The tool, which displays median earnings based on data from the U.S. Census Bureau, shows that men out-earn women for both web development and general design.
Web Developer Median Earnings
Designer Median Earnings
While women are making less than their male counterparts, they are growing their presence in these fields. But, it hasn’t necessarily had a positive impact.
When women in large numbers enter an industry, wages in that field often fall. This was the case for the design field. The New York Times reported that wages fell by 34 percent as a large number of women entered the design field.
There are more women in design, but they are still lagging when it comes to salary and leadership positions. So, what can we do to foster more gender equality in the web design community?
Work from both sides of the gender equality problem
Gender equality is not a problem of men versus women. Many of the reasons that gender discrepancies exist are because both men and women fail to make changes that will level the playing field.
To develop more gender equality in web design, and other fields, both men and women need to make a conscious effort to change together.
Acknowledge unconscious bias
One driver of gender inequality is something that is often unintentional. It’s the result of an unconscious bias that is responsible for shaping the way we see the world.
These rapid thoughts are not intentional, but rather rooted in unconscious thought associations that have been shaped by our experiences and exposure to influences such as media, interpersonal relationships, and culture.
An example of the power of unconscious bias is exposed in the Heidi vs. Howard case study. Students at Columbia Business school were given a case study about former Apple executive, Heidi Roizen. Some classes were given the case study with the name “Heidi” while others were given the study with the executive’s name changed to “Howard.” Students rated “Heidi” and “Howard” to be equally competent, but they liked “Howard” more.

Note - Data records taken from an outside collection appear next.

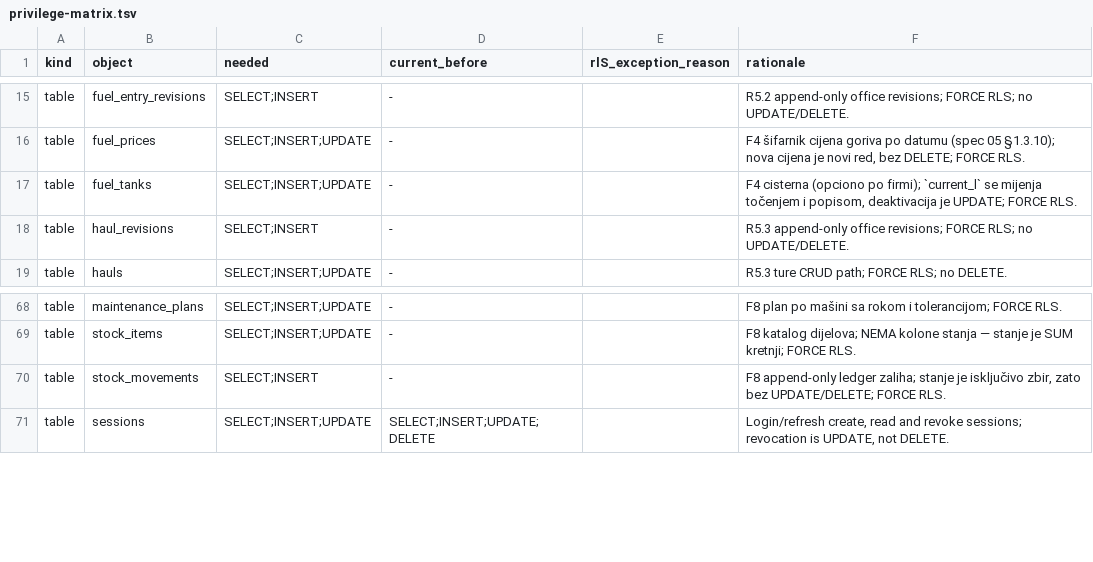
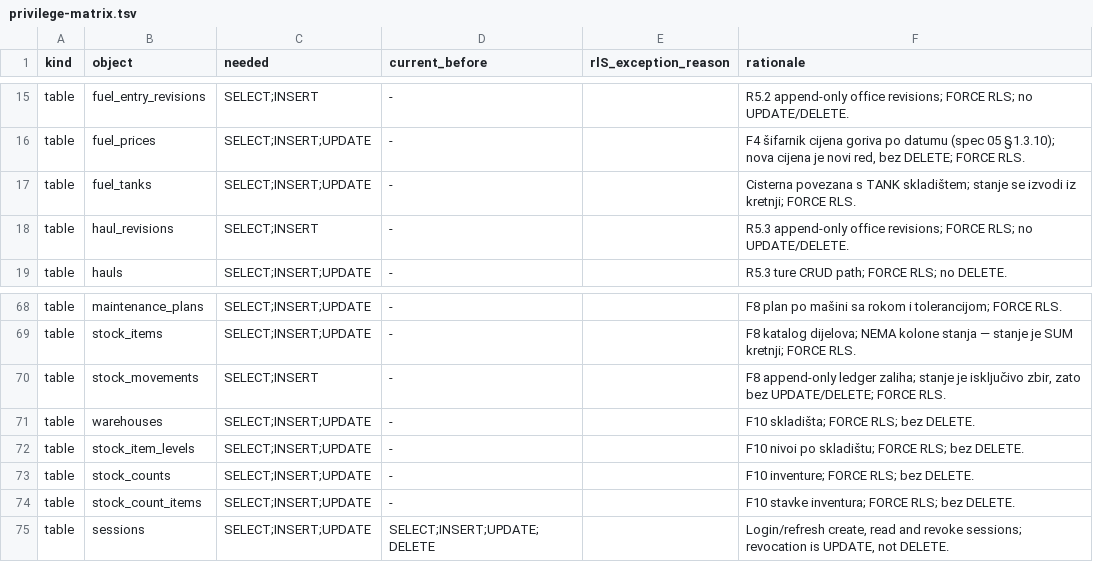
Before and after one commit to mudzy992/gradix, a TSV file: v2/packages/db/preflight-checks/privilege-matrix.tsv, drawn as a sheet; only a part is shown, gaps mark what is left out.

Commit message:
feat(phase-10a-1): skladišta, migracija cisterne goriva, transferi i inventura
Co-authored-by: arena-agent <297053741+arena-agent@users.noreply.github.com>

```diff
--- a/v2/packages/db/preflight-checks/privilege-matrix.tsv
+++ b/v2/packages/db/preflight-checks/privilege-matrix.tsv
@@ -16,3 +16,3 @@ table	fuel_entry_revisions	SELECT;INSERT	-		R5.2 append-only office revisions; F
 table	fuel_prices	SELECT;INSERT;UPDATE	-		F4 šifarnik cijena goriva po datumu (spec 05 §1.3.10); nova cijena je novi red, bez DELETE; FORCE RLS.
-table	fuel_tanks	SELECT;INSERT;UPDATE	-		F4 cisterna (opciono po firmi); `current_l` se mijenja točenjem i popisom, deaktivacija je UPDATE; FORCE RLS.
+table	fuel_tanks	SELECT;INSERT;UPDATE	-		Cisterna povezana s TANK skladištem; stanje se izvodi iz kretnji; FORCE RLS.
 table	haul_revisions	SELECT;INSERT	-		R5.3 append-only office revisions; FORCE RLS; no UPDATE/DELETE.
@@ -70,2 +70,6 @@ table	stock_items	SELECT;INSERT;UPDATE	-		F8 katalog dijelova; NEMA kolone stanj
 table	stock_movements	SELECT;INSERT	-		F8 append-only ledger zaliha; stanje je isključivo zbir, zato bez UPDATE/DELETE; FORCE RLS.
+table	warehouses	SELECT;INSERT;UPDATE	-		F10 skladišta; FORCE RLS; bez DELETE.
+table	stock_item_levels	SELECT;INSERT;UPDATE	-		F10 nivoi po skladištu; FORCE RLS; bez DELETE.
+table	stock_counts	SELECT;INSERT;UPDATE	-		F10 inventure; FORCE RLS; bez DELETE.
+table	stock_count_items	SELECT;INSERT;UPDATE	-		F10 stavke inventura; FORCE RLS; bez DELETE.
 table	sessions	SELECT;INSERT;UPDATE	SELECT;INSERT;UPDATE;DELETE		Login/refresh create, read and revoke sessions; revocation is UPDATE, not DELETE.
```
Also changed, not shown: 39 other files.
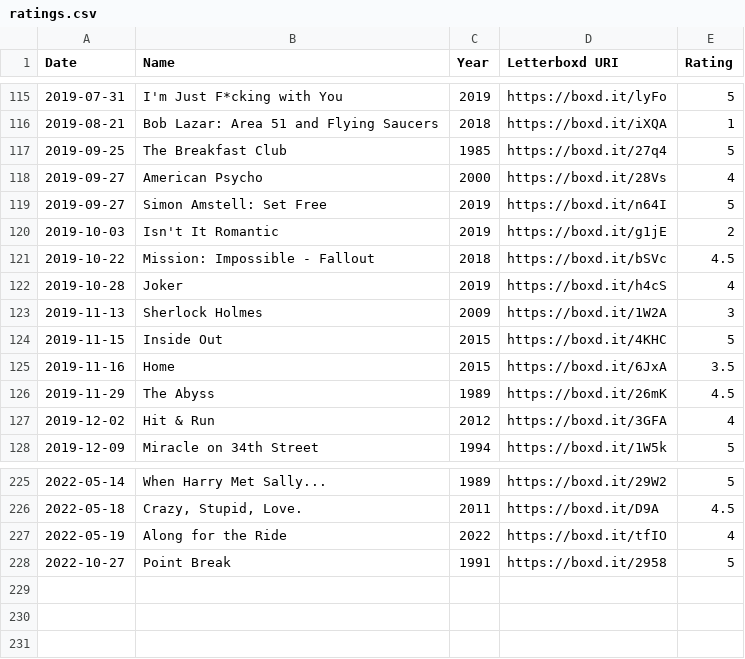
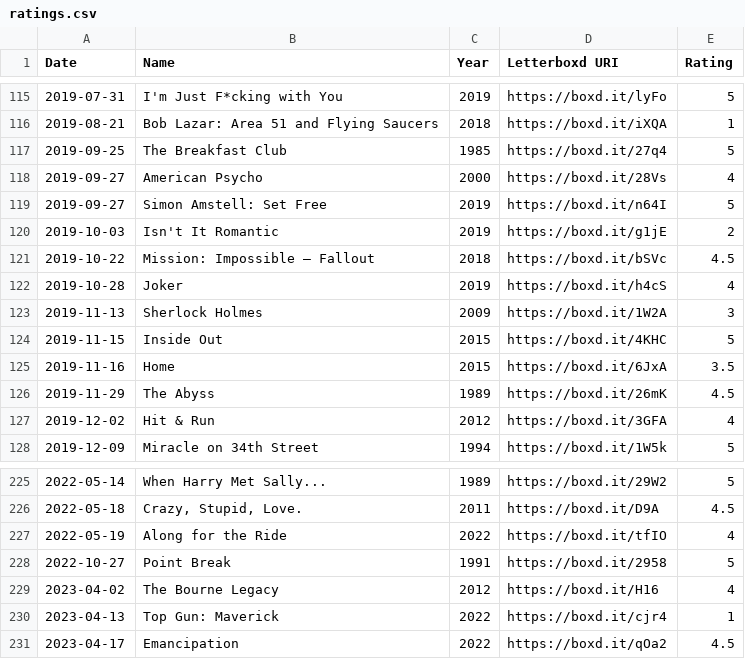
Before and after one commit to extratone/letterboxd, a CSV file: ratings.csv, drawn as a sheet; only a part is shown, gaps mark what is left out.

```diff
--- a/ratings.csv
+++ b/ratings.csv
@@ -120,3 +120,3 @@ Date,Name,Year,Letterboxd URI,Rating
 2019-10-03,Isn't It Romantic,2019,https://boxd.it/g1jE,2
-2019-10-22,Mission: Impossible - Fallout,2018,https://boxd.it/bSVc,4.5
+2019-10-22,Mission: Impossible – Fallout,2018,https://boxd.it/bSVc,4.5
 2019-10-28,Joker,2019,https://boxd.it/h4cS,4
@@ -228 +228,4 @@ Date,Name,Year,Letterboxd URI,Rating
 2022-10-27,Point Break,1991,https://boxd.it/2958,5
+2023-04-02,The Bourne Legacy,2012,https://boxd.it/H16,4
+2023-04-13,Top Gun: Maverick,2022,https://boxd.it/cjr4,1
+2023-04-17,Emancipation,2022,https://boxd.it/qOa2,4.5
```
Also changed, not shown: diary.csv, reviews.csv, 4 other files.
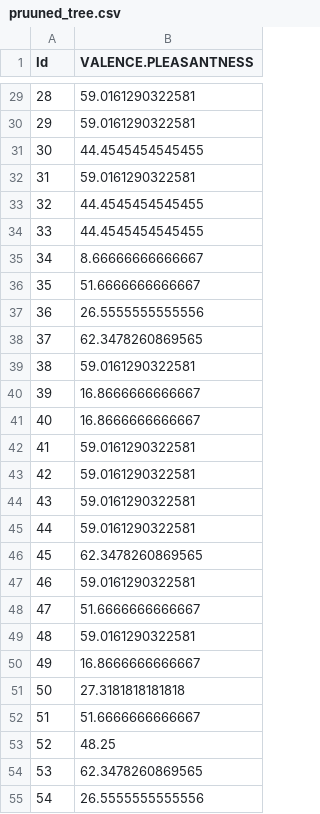
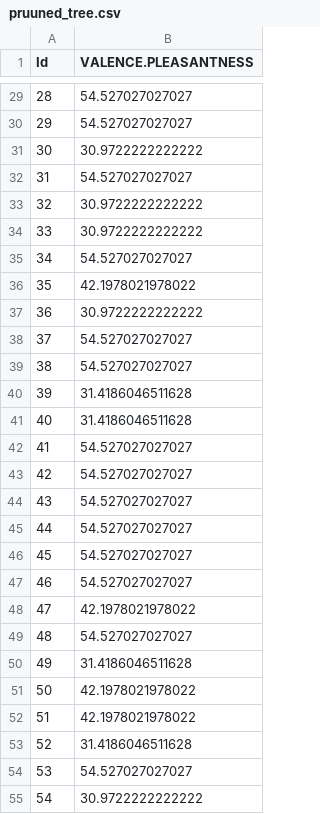
Before and after one commit to Alicia-max/BIO322-Regression, a CSV file: src/pruuned_tree.csv, drawn as a sheet; only a part is shown, gaps mark what is left out; the diff covers the shown part only.

```diff
--- a/src/pruuned_tree.csv
+++ b/src/pruuned_tree.csv
@@ -29,27 +29,27 @@
-28,59.0161290322581
-29,59.0161290322581
-30,44.4545454545455
-31,59.0161290322581
-32,44.4545454545455
-33,44.4545454545455
-34,8.66666666666667
-35,51.6666666666667
-36,26.5555555555556
-37,62.3478260869565
-38,59.0161290322581
-39,16.8666666666667
-40,16.8666666666667
-41,59.0161290322581
-42,59.0161290322581
-43,59.0161290322581
-44,59.0161290322581
-45,62.3478260869565
-46,59.0161290322581
-47,51.6666666666667
-48,59.0161290322581
-49,16.8666666666667
-50,27.3181818181818
-51,51.6666666666667
-52,48.25
-53,62.3478260869565
-54,26.5555555555556
+28,54.527027027027
+29,54.527027027027
+30,30.9722222222222
+31,54.527027027027
+32,30.9722222222222
+33,30.9722222222222
+34,54.527027027027
+35,42.1978021978022
+36,30.9722222222222
+37,54.527027027027
+38,54.527027027027
+39,31.4186046511628
+40,31.4186046511628
+41,54.527027027027
+42,54.527027027027
+43,54.527027027027
+44,54.527027027027
+45,54.527027027027
+46,54.527027027027
+47,42.1978021978022
+48,54.527027027027
+49,31.4186046511628
+50,42.1978021978022
+51,42.1978021978022
+52,31.4186046511628
+53,54.527027027027
+54,30.9722222222222
```
Also changed, not shown: 41 edited cells elsewhere in this file.
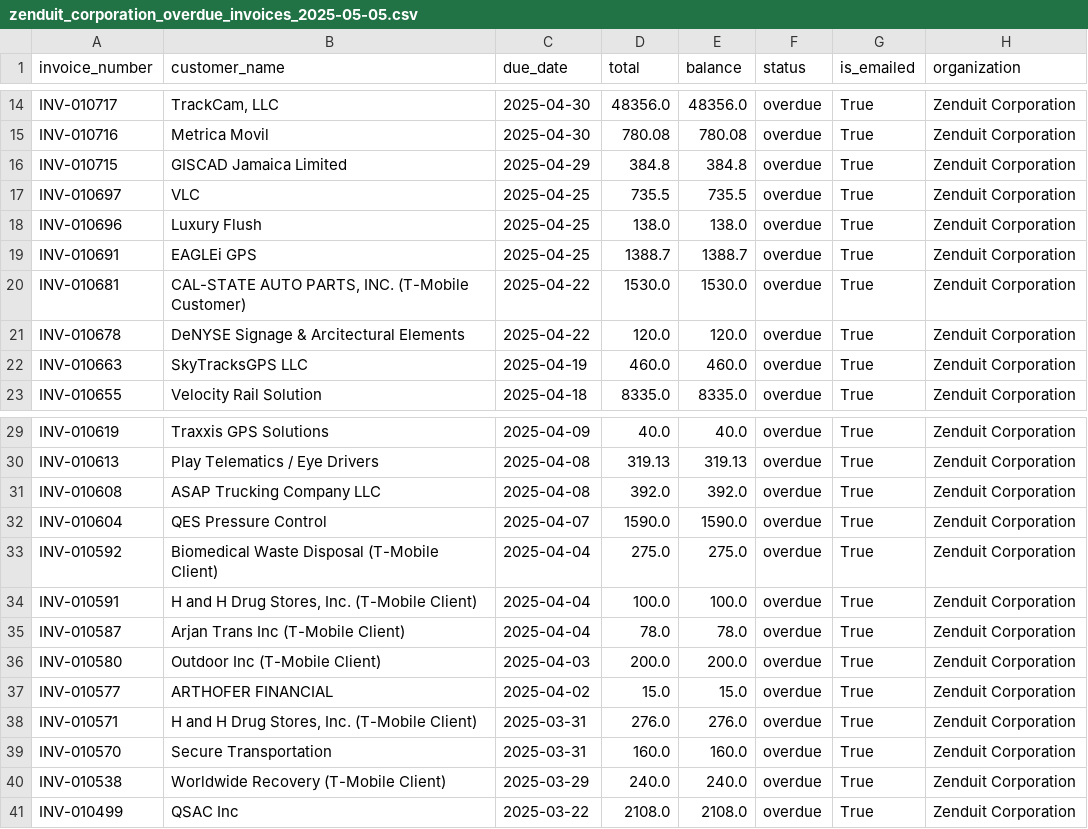
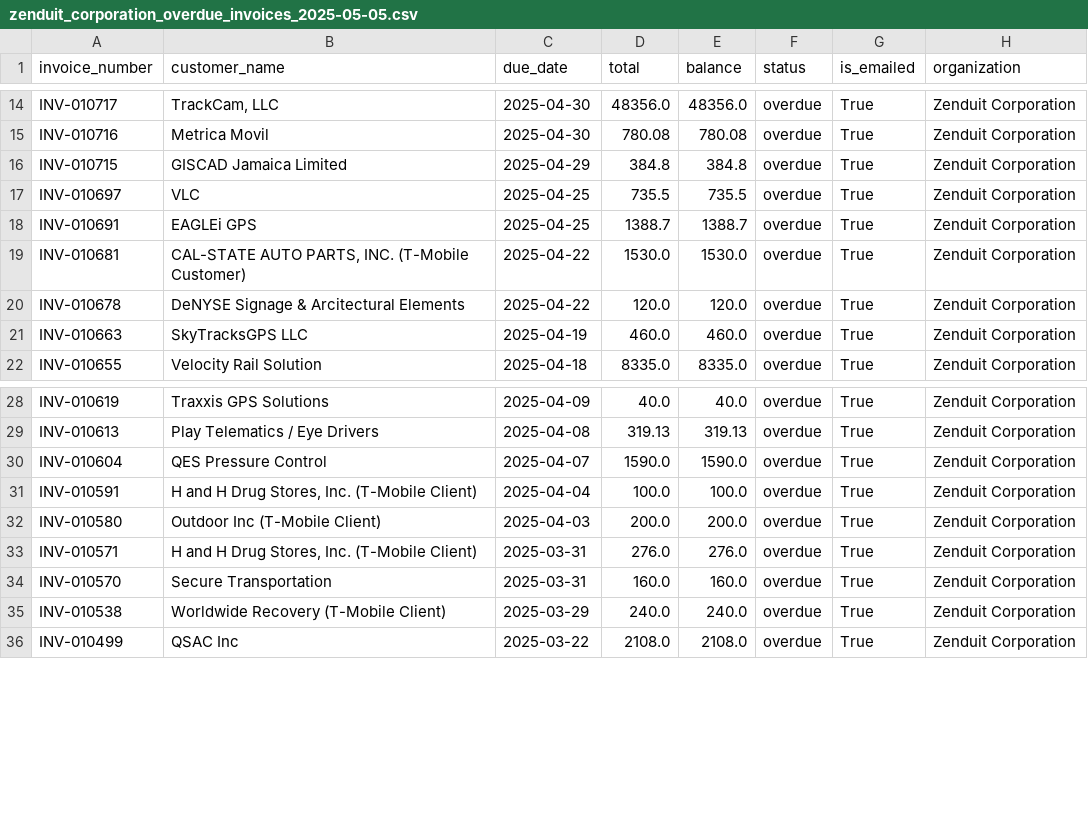
Before and after one commit to umanzar2025/zoho-overdue-dashboard, a CSV file: zenduit_corporation_overdue_invoices_2025-05-05.csv, drawn as a sheet; only a part is shown, gaps mark what is left out; the diff names each change by its address in the sheet, - before the commit and + after, or states it on an @@ line.

```diff
--- a/zenduit_corporation_overdue_invoices_2025-05-05.csv
+++ b/zenduit_corporation_overdue_invoices_2025-05-05.csv
-row 18: INV-010696 | Luxury Flush | 2025-04-25 | 138.0 | 138.0 | overdue | True | Zenduit Corporation
-row 31: INV-010608 | ASAP Trucking Company LLC | 2025-04-08 | 392.0 | 392.0 | overdue | True | Zenduit Corporation
-row 33: INV-010592 | Biomedical Waste Disposal (T-Mobile Client) | 2025-04-04 | 275.0 | 275.0 | overdue | True | Zenduit Corporation
-row 35: INV-010587 | Arjan Trans Inc (T-Mobile Client) | 2025-04-04 | 78.0 | 78.0 | overdue | True | Zenduit Corporation
-row 37: INV-010577 | ARTHOFER FINANCIAL | 2025-04-02 | 15.0 | 15.0 | overdue | True | Zenduit Corporation
```
Also changed, not shown: gofleet_corporation_overdue_invoices_2025-05-05.csv.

This is an example of how unconscious bias can take control even if we approach situations with the best intentions and belief that we are being fair.
To achieve more gender equality in web design, we all need to be aware of our susceptibility to feed into our unconscious bias.
We should strive to be more aware of what we think about people and why we think it.
Prevent snap judgments and avoid confirmation bias
Making ourselves more aware of bias can help use develop more gender equality in another way. It can prevent us from making snap judgments.
Snap judgments, also known as first impressions, are the immediate thoughts we have about a person when we meet them. They are often formed by our unconscious bias, and they are very hard to shake. Because when we make an initial judgment, we look for reasons to validate it.
“Once an impression is in place, we tend to use later information to confirm and not challenge it,” as explained in ”Gender Equality by Design’: Building a More Inclusive and Productive Workplace” by the Wharton School of Business.
To find our way to more gender equality, we need to set up systems that prevent snap judgment and limit confirmation bias. According Iris Bohnet, author of “What Works: Gender Equality by Design”:
“Formulaic approaches measuring individual performance to determine compensation work better for women.”
An example of this theory occurred in the music industry when the nation’s top orchestras started having musicians audition from behind a screen. This system increased the likelihood that a woman would advance to the next round by 50 percent.
In design, we need to do the same thing, and start looking at design samples, resumes and portfolios before using designer gender to make snap judgments and set ourselves up for confirmation bias.
Build strong advocacy networks
We all know the idiom, “old boy’s network.” It’s a phrase that describes a group of men who use their connections to advance their careers.
While women are integrating themselves more and more into professional communities and the connected workforce, they are still lagging behind when it comes to the impact that their professional networks have on their careers.
Women’s professional networks include more mentor-style relationships. Women tend coach and advise each other. On the other hand, men’s professional networks include more sponsor-style relationships. Men tend to speak out and advocate for each other.
A study on MBA graduates and the impact of mentor- versus sponsor-style relationships found that advocate-style relationships led men in the study to receive 15-percent more promotions than the women with mentor-style relationships.
To promote more gender equality in the web design community, both men and women need to speak out more and advocate on behalf of other talented, deserving and hard-working female web designers.
Practice methods of the Gender Equality Toolkit
Leyla Acaroglu, designer and sociologist, noticed the lack of gender equality in the design community and teamed up with The Professional Association for Design to create a tool to help.
Acaroglu and her team conducted a year-long research project to identify the main causes of gender bias and create the Gender Equality Toolkit.
The tool is designed to address cognitive bias using activities that promote empathy and appreciation. It also uses prompts that help women learn how to handle workplace situations, such as negotiating and taking on leadership positions.
With more awareness of the underlying issues that create gender equality and more members of the design community seeking solutions to the problem, it is far more likely for women to catch their male counterparts in salary and leadership positions and claim their equal place in design world.
Also published on Medium.